Prince Hans-Adam II of Liechtenstein, speaking to the International Institute for Strategic Studies on 25 January 2001, for example argued for a more flexible approach to territorial integrity, in line with historical norms, saying:
“Let us accept the fact that states have lifecycles similar to those of human beings who created them. Hardly any Member State of the United Nations has existed within its present borders for longer than five generations. The attempt to freeze human evolution has in the past been a futile responsibility and has probably brought about more violence, rather than if such a process had been controlled peacefully. Restrictions on self-determination threaten not only democracy itself but the state which seeks its legitimation in democracy.”
Others, would argue that territorial integrity is more important than the right to self determination and that the right to secede should be respected if and only if the people in question have suffered certain injustices, for which secession is the appropriate remedy of last resort.
So if Nagorno-Karabakh would want to declare independence from Azerbaijan it would infringe on Azerbaijan’s territorial integrity, and Azerbaijan in turn prohibiting secession would impede the right to self-determination of the people of Nagorno-Karabakh.
In that case both principles seem to be in disagreement and this is exactly what most people are debating in the media, without a clear cut answer.
However, and here is the kicker, Nagorno-Karabakh never declared independence from Azerbaijan, it declared independence from the Soviet Union itself. Invoking the same constitutional rights, by the way, as Azerbaijan when declaring independence from the Soviet Union.

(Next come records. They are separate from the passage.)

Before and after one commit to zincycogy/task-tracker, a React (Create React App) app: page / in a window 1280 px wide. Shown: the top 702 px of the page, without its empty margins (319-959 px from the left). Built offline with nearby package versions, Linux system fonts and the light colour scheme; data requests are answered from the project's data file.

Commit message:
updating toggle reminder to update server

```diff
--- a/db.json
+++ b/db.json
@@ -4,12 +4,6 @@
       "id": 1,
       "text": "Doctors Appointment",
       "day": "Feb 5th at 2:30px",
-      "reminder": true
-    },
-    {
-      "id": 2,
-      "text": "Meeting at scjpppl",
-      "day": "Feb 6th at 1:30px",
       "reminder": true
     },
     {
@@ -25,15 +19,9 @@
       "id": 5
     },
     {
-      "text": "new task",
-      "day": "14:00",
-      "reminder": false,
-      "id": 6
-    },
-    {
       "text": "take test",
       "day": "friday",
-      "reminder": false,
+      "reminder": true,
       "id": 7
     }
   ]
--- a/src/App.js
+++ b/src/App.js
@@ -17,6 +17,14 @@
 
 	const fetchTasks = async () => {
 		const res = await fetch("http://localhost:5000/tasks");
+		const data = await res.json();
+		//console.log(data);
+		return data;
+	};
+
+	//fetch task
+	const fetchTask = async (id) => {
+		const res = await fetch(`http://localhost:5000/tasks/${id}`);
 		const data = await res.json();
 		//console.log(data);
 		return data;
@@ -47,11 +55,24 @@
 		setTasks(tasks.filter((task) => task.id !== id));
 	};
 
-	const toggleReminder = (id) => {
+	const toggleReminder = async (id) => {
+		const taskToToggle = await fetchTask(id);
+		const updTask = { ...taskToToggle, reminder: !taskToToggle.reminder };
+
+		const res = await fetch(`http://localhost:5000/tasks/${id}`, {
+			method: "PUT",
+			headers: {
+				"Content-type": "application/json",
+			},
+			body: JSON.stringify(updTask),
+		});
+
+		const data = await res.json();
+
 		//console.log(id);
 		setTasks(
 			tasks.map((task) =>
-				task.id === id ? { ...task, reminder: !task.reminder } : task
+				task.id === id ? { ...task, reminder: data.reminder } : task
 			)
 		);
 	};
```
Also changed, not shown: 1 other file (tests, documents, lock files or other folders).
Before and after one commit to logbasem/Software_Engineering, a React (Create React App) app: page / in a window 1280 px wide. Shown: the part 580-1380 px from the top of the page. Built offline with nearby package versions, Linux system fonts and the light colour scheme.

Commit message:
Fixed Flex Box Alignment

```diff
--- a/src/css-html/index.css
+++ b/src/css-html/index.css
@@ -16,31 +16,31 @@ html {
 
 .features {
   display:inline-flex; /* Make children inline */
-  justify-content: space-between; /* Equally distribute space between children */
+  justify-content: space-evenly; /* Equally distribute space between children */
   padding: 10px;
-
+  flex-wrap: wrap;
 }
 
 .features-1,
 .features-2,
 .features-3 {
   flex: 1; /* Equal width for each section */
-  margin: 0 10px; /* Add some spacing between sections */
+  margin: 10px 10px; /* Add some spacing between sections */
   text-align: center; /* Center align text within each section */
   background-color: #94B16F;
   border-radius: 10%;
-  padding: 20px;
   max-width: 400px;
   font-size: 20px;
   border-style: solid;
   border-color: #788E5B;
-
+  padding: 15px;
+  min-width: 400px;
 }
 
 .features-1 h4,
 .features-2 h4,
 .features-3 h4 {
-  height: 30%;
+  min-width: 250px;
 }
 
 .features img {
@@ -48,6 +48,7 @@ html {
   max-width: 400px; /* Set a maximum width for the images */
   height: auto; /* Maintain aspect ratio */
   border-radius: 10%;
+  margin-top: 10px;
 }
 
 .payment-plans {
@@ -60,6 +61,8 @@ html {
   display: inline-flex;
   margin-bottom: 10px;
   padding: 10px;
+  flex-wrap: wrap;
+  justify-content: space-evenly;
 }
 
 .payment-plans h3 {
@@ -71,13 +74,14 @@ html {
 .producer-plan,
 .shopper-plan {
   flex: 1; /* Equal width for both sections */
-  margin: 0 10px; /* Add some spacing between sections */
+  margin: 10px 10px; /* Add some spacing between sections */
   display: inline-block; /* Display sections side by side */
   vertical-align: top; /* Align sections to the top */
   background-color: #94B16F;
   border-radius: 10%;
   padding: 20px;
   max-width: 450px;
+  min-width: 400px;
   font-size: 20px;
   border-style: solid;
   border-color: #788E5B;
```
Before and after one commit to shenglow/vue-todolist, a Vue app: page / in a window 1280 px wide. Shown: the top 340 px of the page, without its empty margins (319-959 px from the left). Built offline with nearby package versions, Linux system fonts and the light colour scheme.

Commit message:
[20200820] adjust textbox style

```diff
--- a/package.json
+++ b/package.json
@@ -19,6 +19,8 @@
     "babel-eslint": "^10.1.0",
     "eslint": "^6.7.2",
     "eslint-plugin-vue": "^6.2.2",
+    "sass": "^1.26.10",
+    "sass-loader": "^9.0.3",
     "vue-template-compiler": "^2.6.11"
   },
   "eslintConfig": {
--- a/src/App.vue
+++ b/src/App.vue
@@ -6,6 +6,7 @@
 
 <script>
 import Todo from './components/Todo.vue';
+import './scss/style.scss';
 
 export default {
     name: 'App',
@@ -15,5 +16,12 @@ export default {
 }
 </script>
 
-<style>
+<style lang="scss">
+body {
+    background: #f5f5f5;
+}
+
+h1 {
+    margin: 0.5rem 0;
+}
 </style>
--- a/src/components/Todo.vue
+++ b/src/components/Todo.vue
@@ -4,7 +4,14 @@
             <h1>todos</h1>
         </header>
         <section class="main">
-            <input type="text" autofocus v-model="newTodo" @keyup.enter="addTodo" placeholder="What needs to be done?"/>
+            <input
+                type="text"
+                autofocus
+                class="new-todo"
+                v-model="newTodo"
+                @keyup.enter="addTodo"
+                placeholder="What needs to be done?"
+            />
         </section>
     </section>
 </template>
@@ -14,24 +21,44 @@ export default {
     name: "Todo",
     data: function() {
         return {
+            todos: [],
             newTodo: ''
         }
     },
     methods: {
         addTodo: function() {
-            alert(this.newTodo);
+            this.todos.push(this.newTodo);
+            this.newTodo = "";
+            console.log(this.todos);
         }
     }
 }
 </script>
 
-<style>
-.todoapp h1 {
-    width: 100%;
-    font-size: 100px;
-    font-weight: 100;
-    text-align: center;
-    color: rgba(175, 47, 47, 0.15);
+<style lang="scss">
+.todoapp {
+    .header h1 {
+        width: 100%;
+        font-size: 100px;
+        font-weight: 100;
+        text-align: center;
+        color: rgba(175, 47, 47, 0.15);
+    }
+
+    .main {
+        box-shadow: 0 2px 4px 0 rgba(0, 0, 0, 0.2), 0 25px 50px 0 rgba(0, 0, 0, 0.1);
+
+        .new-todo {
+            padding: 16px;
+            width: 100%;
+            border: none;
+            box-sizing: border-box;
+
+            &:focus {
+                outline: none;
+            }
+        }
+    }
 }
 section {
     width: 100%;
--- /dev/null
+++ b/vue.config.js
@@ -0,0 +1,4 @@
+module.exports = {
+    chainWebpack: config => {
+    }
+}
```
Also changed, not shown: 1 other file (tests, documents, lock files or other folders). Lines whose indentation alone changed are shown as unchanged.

Soviet Union, at the time, had laws and procedures on secession of the republics of the Soviet Union from USSR. Thus the USSR by law allowed every Republic to secede through a referendum if a majority population within the republic voted to leave the Union (see bellow).
You can download a copy of the codex HERE (note: It’s in Russian)
This very law was invoked by all Soviet republics including Azerbaijani SSR when the Soviet Union was collapsing in 1991, to declare their independence.
Now you might say, but wait a minute, Nagorno-Karabakh wasn’t a republic, it was an autonomous region within the Azerbaijan SSR and perhaps therefore the law doesn’t apply to Nagorno-Karabakh. Well, not quite. In fact not at all. The law applied not just to all soviet republics but equally to autonomous regions. Article 3 of the codex reads:
The peoples of the autonomous republics and autonomous formations retain the right to independently decide on the issue of staying in the USSR or secession from the union republic, as well as to raise the issue of their state and legal status.According to this very law, Nagorno-Karabakh had as much right to declare independence as other republics including Azerbaijan, Armenia, Georgia, Ukraine and the rest.
I hope that by now it has become clear to you that the people of Nagorno-Karabakh were acting well within the legal framework of the Soviet Union and had as much right to independence as any other former Soviet republic.
So you might be asking yourself why is Nagorno-Karabakh unlike all the other republics still not recognized by the international community as an independent state? The simplest answer to that question is “oil“! Azerbaijan is one of the world’s largest oil and gas producers, and when it comes to oil, law seems to be of a lesser significance and 30 years later people are still suffering the consequences. Let’s put an end to this crisis. For the sake of peace: